The choice of the conduit determines the means of transfer of the receivables.
Unless the securitization involves a limited number of large claims, the common means of transfer governed by Articles 1689 of the French Civil Code will be avoided since, to be binding on third parties, it requires that either a bailiff has given notice of the transfer to the assigned debtor, or the transfer has been accepted by the debtor in a notarized deed. This process is costly and time consuming.
If the conduit is an entity of the group of the originator, the receivables
will be transferred by way of subrogation. In that case, the conduit will be
subrogated in the rights of the originator up to the amount actually paid for
the receivables, against delivery of a subrogation receipt to the conduit. Subrogation
operates a full transfer, binding on third parties from the payment date, without
the need of any notice to the assigned debtors. The only constraint is that
the transferee will ultimately be entitled only to the rights on the receivables
up to the amount paid to the transferor (ie, any discount which reduces such
rights proportionately with respect to the receivables). However, this is not
a major constraint since the conduit purchases the receivables in order to transfer
them to the SPV and any discount in the purchase price may be effected at the
If the conduit is an EU credit institution, the receivables will be transferred either by way of subrogation or by way of cession Dailly. The assignment under the Dailly Act of January 2 1981, is straightforward. The transferor completes and signs a transfer form very similar to an acte de cession de créances, describing the amount and type of receivables to be transferred, and delivers it to the transferee. From the date set forth on the transfer form by the transferee, the transfer of receivables is binding on both the transferor and the transferee, as well as third parties. No notice to the debtors is required to complete the transfer. The only constraint is that the debtors must be either a company or an individual acting in the course of its business.
Receivables transferred to the conduit must then be transferred to the SPV
in accordance with the type of transfer chosen by the parties.

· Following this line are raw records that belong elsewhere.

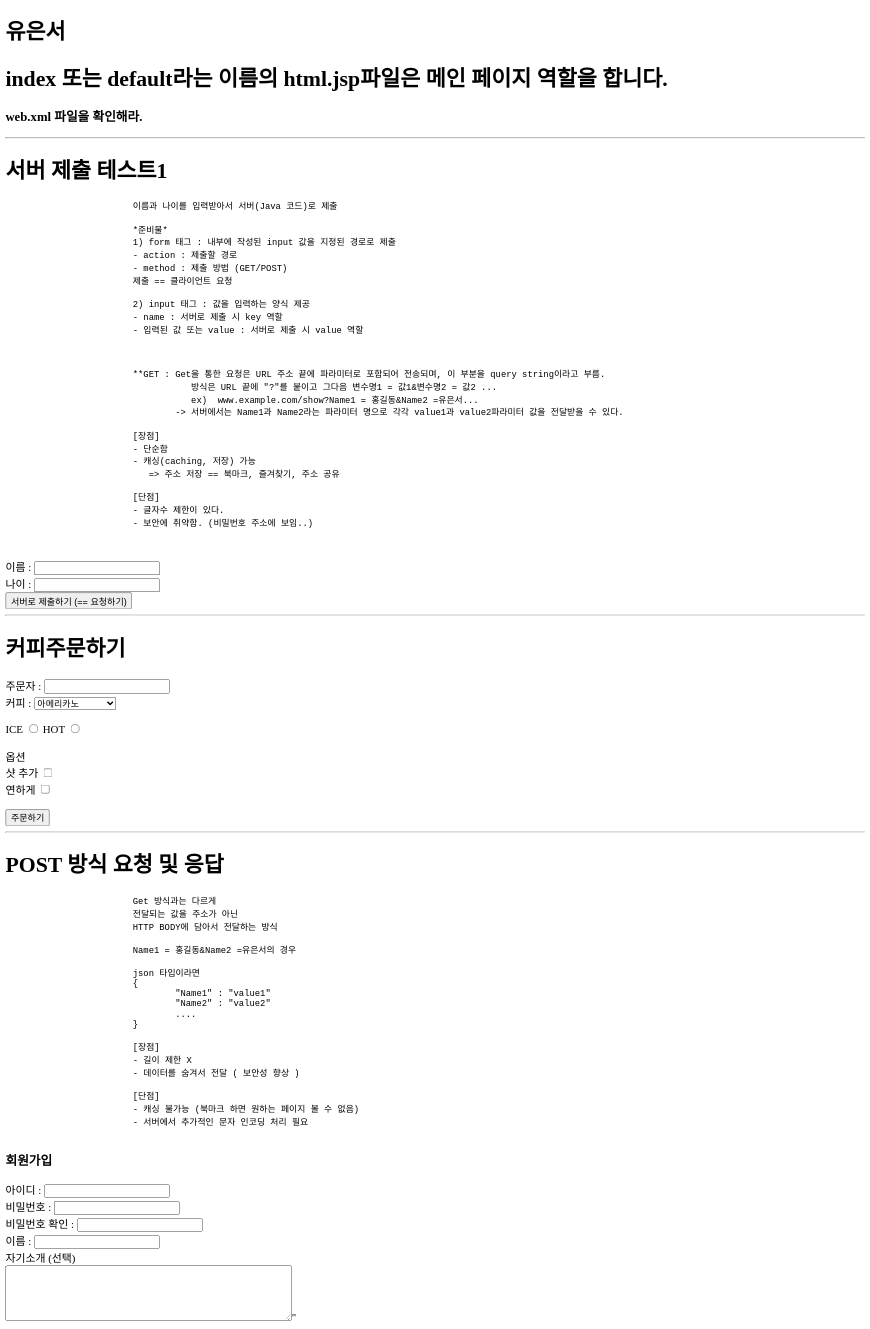
Repository: vegayes/06_Server
Page: ServletProject/src/main/webapp/index.html
The author's editor kept a copy of each file at every save. The page is drawn from the files as they stood at one save, then again after the next save.
The browser window is 1280 px wide. The pictures show the whole page, at 68% of full size.

Above is the page before, as saved 2023-09-15 03:09:15.

### ServletProject/src/main/webapp/index.html
<!DOCTYPE html>
<html lang="en">
	<head>
		<meta charset="UTF-8">
		<meta name="viewport" content="width=device-width, initial-scale=1.0">
		<title>Servlet 프로젝트</title>
	</head>
	<body>
		<h1>유은서</h1>
		<h1>index 또는 default라는 이름의 html.jsp파일은 메인 페이지 역할을 합니다.</h1>
		<h3>web.xml 파일을 확인해라.</h3>

		<hr>

		<h1>서버 제출 테스트1</h1>
		<pre>
			이름과 나이를 입력받아서 서버(Java 코드)로 제출

			*준비물*
			1) form 태그 : 내부에 작성된 input 값을 지정된 경로로 제출
			- action : 제출할 경로
			- method : 제출 방법 (GET/POST)
			제출 == 클라이언트 요청

			2) input 태그 : 값을 입력하는 양식 제공
			- name : 서버로 제출 시 key 역할
			- 입력된 값 또는 value : 서버로 제출 시 value 역할



			**GET : Get을 통한 요청은 URL 주소 끝에 파라미터로 포함되어 전송되며, 이 부분을 query string이라고 부름.
				   방식은 URL 끝에 "?"를 붙이고 그다음 변수명1 = 값1&변수명2 = 값2 ...
				   ex) 	www.example.com/show?Name1 = 홍길동&Name2 =유은서...
				-> 서버에서는 Name1과 Name2라는 파라미터 명으로 각각 value1과 value2파라미터 값을 전달받을 수 있다.

			[장점]
			- 단순함
			- 캐싱(caching, 저장) 가능
			   => 주소 저장 == 북마크, 즐겨찾기, 주소 공유

			[단점]
			- 글자수 제한이 있다.
			- 보안에 취약함. (비밀번호 주소에 보임..)

		</pre>

		<form action ="/example1" method="get">
			이름 : <input type ="text" name = "inputName"> <br>
			나이 : <input type="number" name = "inputAge"> <br>

			<button>서버로 제출하기 (== 요청하기)</button>
		</form>

		<hr>
		<h1>커피주문하기</h1>

		<form action ="/example2" method="get">
			주문자 : <input name ="orderer">
			<br>
			<!-- option에 value 없으면 작성된 내용이 value가 됨.-->
			커피 :
			<select name = "coffee">
				<option>아메리카노</option>
				<option>카페라떼</option>
				<option>카푸치노</option>
				<option>콜드브루</option>
				<option>민트초코칩프라페</option>
			</select>

			<br><br>
			ICE <input type ="radio" name = "type" value="ICE">
			HOT <input type ="radio" name = "type" value="HOT">
			<!--radio타입에서  value값 지정하지 않으면 on으로 제출됨 그래서 value값 지정하길 권장-->

			<br><br>
			옵션 <br>
			샷 추가 <input type="checkbox" name = "opt" value = "shot">
			<br>
			연하게 <input type="checkbox" name = "opt" value = "mild">

			<br><br>
			<button>주문하기</button>

		</form>


		<hr>

		<h1>POST 방식 요청 및 응답</h1>

		<pre>
			Get 방식과는 다르게
			전달되는 값을 주소가 아닌
			HTTP BODY에 담아서 전달하는 방식

			Name1 = 홍길동&Name2 =유은서의 경우

			json 타입이라면
			{
				"Name1" : "value1"
				"Name2" : "value2"
				....
			}

			[장점]
			- 길이 제한 X
			- 데이터를 숨겨서 전달 ( 보안성 향상 )

			[단점]
			- 캐싱 불가능 (북마크 하면 원하는 페이지 볼 수 없음)
			- 서버에서 추가적인 문자 인코딩 처리 필요
		</pre>



	    <h3>회원가입</h3>

		<form action = "/signUp" method="post">
			아이디 : <input name = "inputId" required><br>
			비밀번호 : <input type="password" "inputPw" required><br>
			비밀번호 확인 : <input type ="password" required><br>
			이름 : <input name = "inputName" required><br>

			자기소개 (선택) <br>
			<textarea name = "intro" cols="50" rows="5"></textarea>"

		</form>


















	</body>
</html>

After the next save:
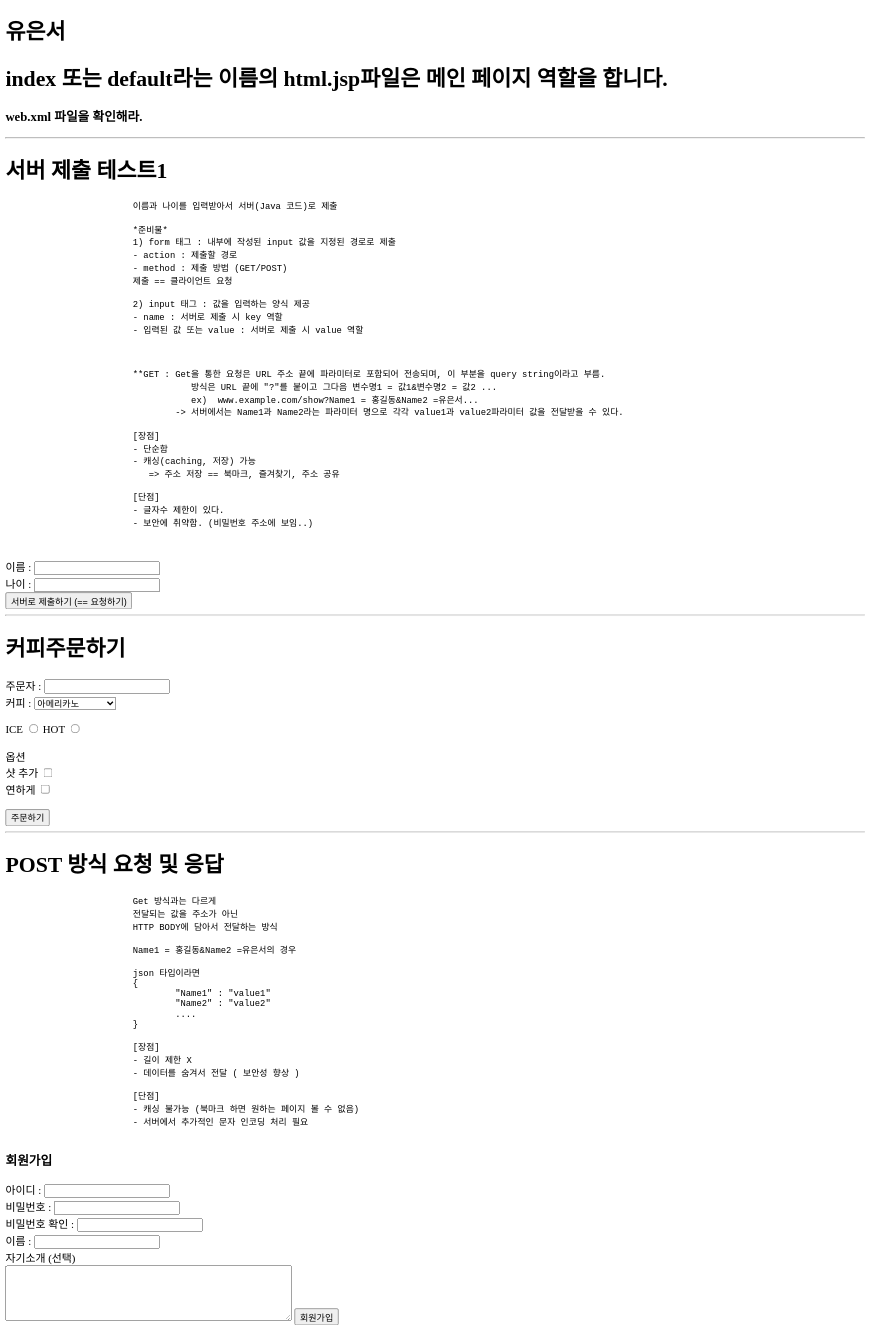
Saved 13 s later.
--- a/ServletProject/src/main/webapp/index.html
+++ b/ServletProject/src/main/webapp/index.html
@@ -122,7 +122,9 @@
 			이름 : <input name = "inputName" required><br>
 
 			자기소개 (선택) <br>
-			<textarea name = "intro" cols="50" rows="5"></textarea>"
+			<textarea name = "intro" cols="50" rows="5"></textarea>
+
+			<button>회원가입</button>
 
 		</form>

Care should be
taken concerning this second transfer to verify that it will qualify under French
law as a means of transfer that does not require any notification to be binding
on third parties (ie, it meets all the conditions of validity of the French

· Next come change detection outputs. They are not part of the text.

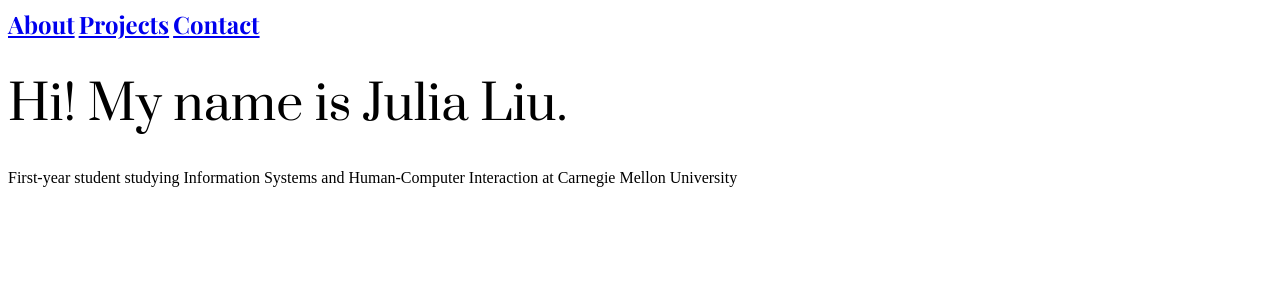
Repository: liu-julia/liu-julia.github.io
Page: index.html
An editor plug-in stored every save of this project. The page is shown before and after the next save, followed by the edit.
The browser window is 1280 px wide. The pictures show the whole page.

Above is the page before, as saved 2022-04-15 19:58:27.

### index.html
<!DOCTYPE html>
<html lang="en">
<head>
    <meta charset="UTF-8">
    <meta http-equiv="X-UA-Compatible" content="IE=edge">
    <meta name="viewport" content="width=device-width, initial-scale=1.0">
    <link rel="preconnect" href="https://fonts.googleapis.com">
    <link rel="preconnect" href="https://fonts.gstatic.com" crossorigin>
    <link href="https://fonts.googleapis.com/css2?family=Lato:wght@400;700&family=Playfair+Display:wght@400;700&family=Prata&display=swap" rel="stylesheet">
    <link rel="stylesheet" href="css/styles.css">
    <title>Julia Liu</title>
</head>
<body>
    <header>
        <a href="index.html">About</a>
        <a href="projects.html">Projects</a>
        <a href="contact.html">Contact</a>
    </header>
    <div id="content">
        <h1>Hi! My name is Julia Liu.</h1>
        <p>First-year student studying Information Systems and Human-Computer Interaction at Carnegie Mellon University</p>
    </div>
</body>
</html>

### css/styles.css
.root {
    font-family: 'Lato', sans-serif;
}
h1 {
    font-family: 'Prata', serif;
    font-weight: 400;
    font-size: 3em;
}
a {
    font-family: 'Playfair Display', serif;
    font-size: 1.5em;
    font-weight: 700;
}

After the next save:
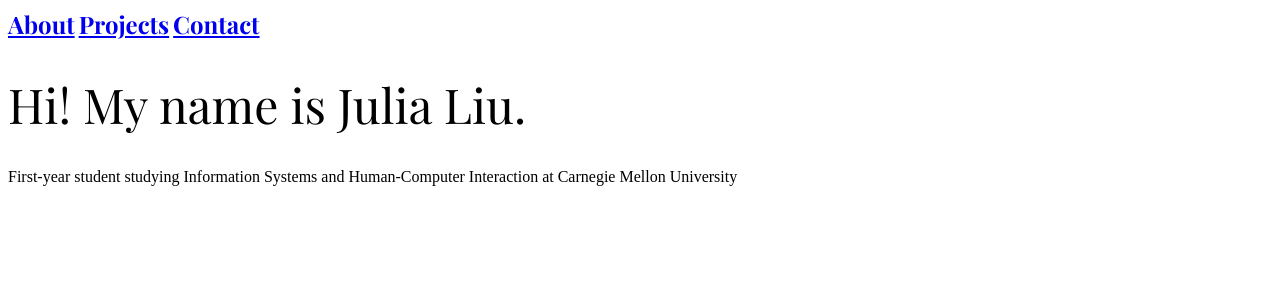
Saved 43 s later.
--- a/css/styles.css
+++ b/css/styles.css
@@ -2,7 +2,7 @@
     font-family: 'Lato', sans-serif;
 }
 h1 {
-    font-family: 'Prata', serif;
+    font-family: 'Playfair Display', serif;
     font-weight: 400;
     font-size: 3em;
 }

After the save that followed:
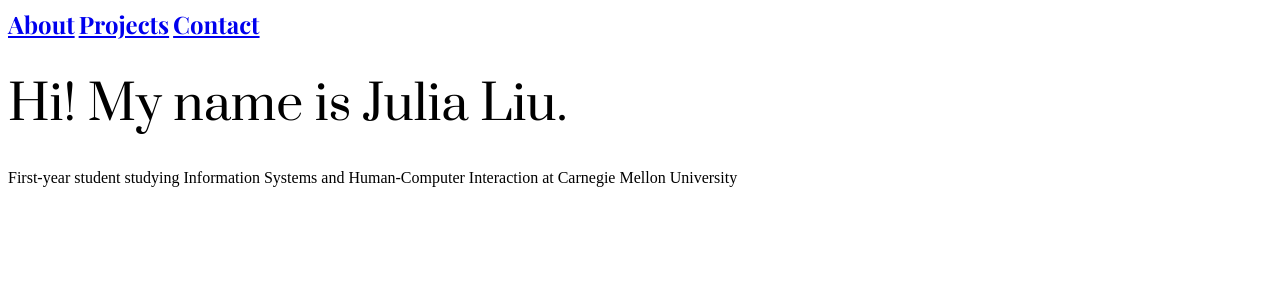
Saved 11 s later.
--- a/css/styles.css
+++ b/css/styles.css
@@ -2,8 +2,8 @@
     font-family: 'Lato', sans-serif;
 }
 h1 {
-    font-family: 'Playfair Display', serif;
-    font-weight: 400;
+    font-family: 'Prata', serif;
+    font-weight: 500;
     font-size: 3em;
 }
 a {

Traditional bank financings may present a high degree of risk (eg, the brutal acceleration of the facility if the borrower meets financial difficulties). It may also be expensive for the borrower as the financial conditions applicable to such financings depend only on its credit rating. This is why the securitization of trade receivables is used more and more as a refinancing alternative for companies. It allows them to have direct access to an off-balance sheet refinancing, thus avoiding the intermediation costs and offering optimal market conditions. These market conditions are a result of the de-linkage between the rating of both the borrower and the securities (which have benefited from credit enhancement). Today, domestic securitization and offshore securitization need not be opposed. In most cases FCCs issue units subscribed by multi-seller conduits, therefore optimizing the advantages of both structures.
For further information on this topic please contact Xavier de Kergommeaux or Gilles Saint Marc at Gide Loyrette Nouel by telephone (+33 1 40 75 29 34) or by fax (+33 1 40 75 37 62) or by e-mail (firstname.lastname@example.org).
The materials contained on this web site are for general information purposes only and are subject to the disclaimer.
The materials contained on this website are for general information purposes only and are subject to the disclaimer.
ILO is a premium online legal update service for major companies and law firms worldwide. In-house corporate counsel and other users of legal services, as well as law firm partners, qualify for a free subscription.